After Facebook, Reliance in talks with other investors to offload more stake
Without revealing the identity of the companies, RIL in its fourth-quarter earnings statement said the investment would be announced in the coming months.
On April 22, the world’s largest social media company announced that it has invested $5.7 billion for a 9.99% stake in Reliance Jio Platforms, a three-and-a-half-year-old subsidiary of the nation’s most valued firm.
“In addition to the FB investment, the board was informed that RIL has received strong interest from other strategic and financial investors and is in good shape to announce a similar-sized investment in the coming months,” it said.
Ahead of last weeks announcement of Facebook buying stake in Jio Platforms Ltd, there were unconfirmed reports of the company being in parallel discussions with Google.
Billionaire Mukesh Ambani is looking to replicate the success of WeChat and Alipay in China as multipurpose super apps—platforms with integrated chat functions, payment and financial services and online shopping— to take on Amazon and Walmart’s Flipkart in an e-commerce market that KPMG says is likely to grow to USD 200 billion by 2027.
The tie-up brings together WhatsApp, India’s most popular app with about 400 million users, and Jio’s mobile services with 388 million subscribers.
WhatsApp would be integrating a Jio Shopping bot on the API (application programming interface), and allow users to add the bot to their contacts.
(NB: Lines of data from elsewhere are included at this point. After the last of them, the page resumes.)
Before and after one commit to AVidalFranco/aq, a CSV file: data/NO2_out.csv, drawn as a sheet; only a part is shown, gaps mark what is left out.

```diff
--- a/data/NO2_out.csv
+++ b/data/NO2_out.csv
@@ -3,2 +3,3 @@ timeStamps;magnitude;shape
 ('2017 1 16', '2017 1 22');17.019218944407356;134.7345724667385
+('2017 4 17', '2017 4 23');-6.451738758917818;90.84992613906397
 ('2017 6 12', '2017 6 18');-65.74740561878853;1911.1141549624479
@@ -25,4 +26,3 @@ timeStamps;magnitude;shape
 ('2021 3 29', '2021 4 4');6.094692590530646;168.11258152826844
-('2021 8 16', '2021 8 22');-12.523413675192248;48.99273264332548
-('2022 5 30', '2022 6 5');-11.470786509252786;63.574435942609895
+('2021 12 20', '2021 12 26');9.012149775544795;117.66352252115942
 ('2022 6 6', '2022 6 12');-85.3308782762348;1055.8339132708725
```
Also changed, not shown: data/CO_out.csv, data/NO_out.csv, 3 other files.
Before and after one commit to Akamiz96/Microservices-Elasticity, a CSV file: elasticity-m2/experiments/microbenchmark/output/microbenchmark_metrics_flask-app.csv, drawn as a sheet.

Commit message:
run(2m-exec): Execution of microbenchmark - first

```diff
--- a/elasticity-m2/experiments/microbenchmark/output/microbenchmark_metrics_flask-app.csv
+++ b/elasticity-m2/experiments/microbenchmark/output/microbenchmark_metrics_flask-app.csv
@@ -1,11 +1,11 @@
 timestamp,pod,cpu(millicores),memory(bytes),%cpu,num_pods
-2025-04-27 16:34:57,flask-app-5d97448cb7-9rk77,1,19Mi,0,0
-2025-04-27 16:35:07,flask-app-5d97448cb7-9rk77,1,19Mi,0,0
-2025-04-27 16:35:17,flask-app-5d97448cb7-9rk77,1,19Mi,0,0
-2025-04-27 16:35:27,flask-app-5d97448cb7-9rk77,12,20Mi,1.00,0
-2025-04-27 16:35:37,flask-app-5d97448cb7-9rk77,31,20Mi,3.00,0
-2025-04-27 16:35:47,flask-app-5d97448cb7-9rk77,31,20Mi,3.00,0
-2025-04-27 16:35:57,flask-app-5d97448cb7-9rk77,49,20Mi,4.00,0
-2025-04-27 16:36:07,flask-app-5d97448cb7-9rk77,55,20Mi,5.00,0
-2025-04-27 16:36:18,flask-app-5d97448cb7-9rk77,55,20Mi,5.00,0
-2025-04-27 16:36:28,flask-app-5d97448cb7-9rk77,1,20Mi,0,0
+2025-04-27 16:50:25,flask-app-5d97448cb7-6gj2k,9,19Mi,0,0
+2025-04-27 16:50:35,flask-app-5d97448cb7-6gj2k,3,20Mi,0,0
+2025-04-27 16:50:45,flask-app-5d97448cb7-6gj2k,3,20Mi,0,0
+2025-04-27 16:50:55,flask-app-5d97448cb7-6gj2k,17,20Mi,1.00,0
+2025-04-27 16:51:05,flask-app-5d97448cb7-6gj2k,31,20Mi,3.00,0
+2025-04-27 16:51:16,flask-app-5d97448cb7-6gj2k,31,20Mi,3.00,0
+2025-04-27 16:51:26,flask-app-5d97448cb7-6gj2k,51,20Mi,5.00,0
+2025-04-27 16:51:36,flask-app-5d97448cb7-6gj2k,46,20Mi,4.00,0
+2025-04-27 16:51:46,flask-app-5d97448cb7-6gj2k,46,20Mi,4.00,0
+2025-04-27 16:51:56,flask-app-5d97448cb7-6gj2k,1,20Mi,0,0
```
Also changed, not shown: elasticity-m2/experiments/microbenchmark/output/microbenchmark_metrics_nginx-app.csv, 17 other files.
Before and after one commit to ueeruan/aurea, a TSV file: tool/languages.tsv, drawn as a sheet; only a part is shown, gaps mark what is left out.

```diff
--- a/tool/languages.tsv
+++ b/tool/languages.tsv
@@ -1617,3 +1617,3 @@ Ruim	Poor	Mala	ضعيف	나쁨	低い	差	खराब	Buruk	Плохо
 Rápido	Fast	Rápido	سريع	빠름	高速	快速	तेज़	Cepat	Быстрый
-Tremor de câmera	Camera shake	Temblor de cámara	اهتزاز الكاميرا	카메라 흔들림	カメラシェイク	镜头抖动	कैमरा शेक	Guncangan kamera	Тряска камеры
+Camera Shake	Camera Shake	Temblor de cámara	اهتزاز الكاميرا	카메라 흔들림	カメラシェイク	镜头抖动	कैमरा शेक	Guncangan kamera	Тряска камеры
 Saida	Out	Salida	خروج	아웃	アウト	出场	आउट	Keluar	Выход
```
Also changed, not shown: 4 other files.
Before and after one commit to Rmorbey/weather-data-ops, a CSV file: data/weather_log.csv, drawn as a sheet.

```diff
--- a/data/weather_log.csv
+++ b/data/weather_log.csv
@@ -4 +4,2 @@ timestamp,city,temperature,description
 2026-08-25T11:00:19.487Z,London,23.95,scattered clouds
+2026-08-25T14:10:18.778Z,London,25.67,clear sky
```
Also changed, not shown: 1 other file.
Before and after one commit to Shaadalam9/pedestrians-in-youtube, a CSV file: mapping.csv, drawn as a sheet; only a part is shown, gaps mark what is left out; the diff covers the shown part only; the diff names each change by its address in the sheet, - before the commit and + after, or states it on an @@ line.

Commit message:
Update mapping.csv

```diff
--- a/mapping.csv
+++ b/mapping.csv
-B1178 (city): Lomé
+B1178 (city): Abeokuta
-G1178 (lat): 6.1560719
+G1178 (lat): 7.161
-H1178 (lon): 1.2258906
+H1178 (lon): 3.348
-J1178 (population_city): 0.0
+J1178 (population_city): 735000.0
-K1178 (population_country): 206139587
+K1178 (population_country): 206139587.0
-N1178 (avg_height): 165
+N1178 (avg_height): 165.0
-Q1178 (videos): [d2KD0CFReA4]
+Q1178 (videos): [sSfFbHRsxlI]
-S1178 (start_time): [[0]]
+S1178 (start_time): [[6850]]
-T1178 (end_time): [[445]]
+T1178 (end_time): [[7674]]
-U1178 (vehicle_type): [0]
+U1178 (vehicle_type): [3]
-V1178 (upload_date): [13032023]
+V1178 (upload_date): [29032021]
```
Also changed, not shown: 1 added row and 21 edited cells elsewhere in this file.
Once added, users can search for a local business, see available products in a catalogue, and purchase the product in the thread or in the shop.
Earlier this week, JioMart, an e-commerce venture of Reliance Retail, opened a business account on Facebooks WhatsApp. It connects WhatsApp users to JioMart through automated text messaging and complete order delivery through local grocery or Kirana stores.
Although the service is only available in three cities, the experiment offers an example of how the WhatsApp-JioMart combination will function as a multipurpose mobile service connecting hundreds of millions of consumers with local Kirana stores.
The Facebook deal as also the one indicated by the company on Thursday along with a potential sale of 20 per cent stake in Reliance’s oil-to-chemical business to Saudi Aramco for an asking of USD 15 billion would help Ambani bring down overall net debt at his group and help to move towards his target of achieving zero net debt by March 2021.
The acquisition of a 9.99 per cent stake in Jio Platforms Ltd for USD 5.7 billion represents the second-largest investment of Facebook to date (the largest was USD 19 billion WhatsApp acquisition in February 2014).
The largest foreign direct investment in the technology sector in India is also expected to give the US social-networking firm a broader foothold in its biggest global market. Facebook will be issued fresh equity shares and will get a board position on Jio Platforms.
Ambani had, in August last year, told Reliance Industries shareholders about plans to sell stake in some of the businesses with the goal of making the firm free of net debt by 2021.
“In the very near future, JioMart and WhatsApp will empower nearly 3 crore small Indian Kirana shops to digitally transact with every customer in their neighbourhood,” Ambani, 63, had said in a video message after the mega-deal announcement on April 22.
“This means all of you can order and get faster delivery of day-to-day items, from nearby local shops. At the same time, small kiranas can grow their businesses and create new employment opportunities using digital technologies,” he had said.
Reliance Industries’ profit falls
Amid COVID-19 crisis, RIL’s net profit dropped 39 per cent to ₹6,348 crore in March quarter on the backdrop of slump in crude oil prices. The company had reported profit of Rs 10,362 crore in the same quarter last year.
RIL has also has imposed up to 50% pay cut for some top oil-and-gas division employees. The industries has decided that employees earning more than 1.5 million rupees annually will face a 10% salary cut, while the cuts will be 30-50% for senior executives.
(With inputs from agencies)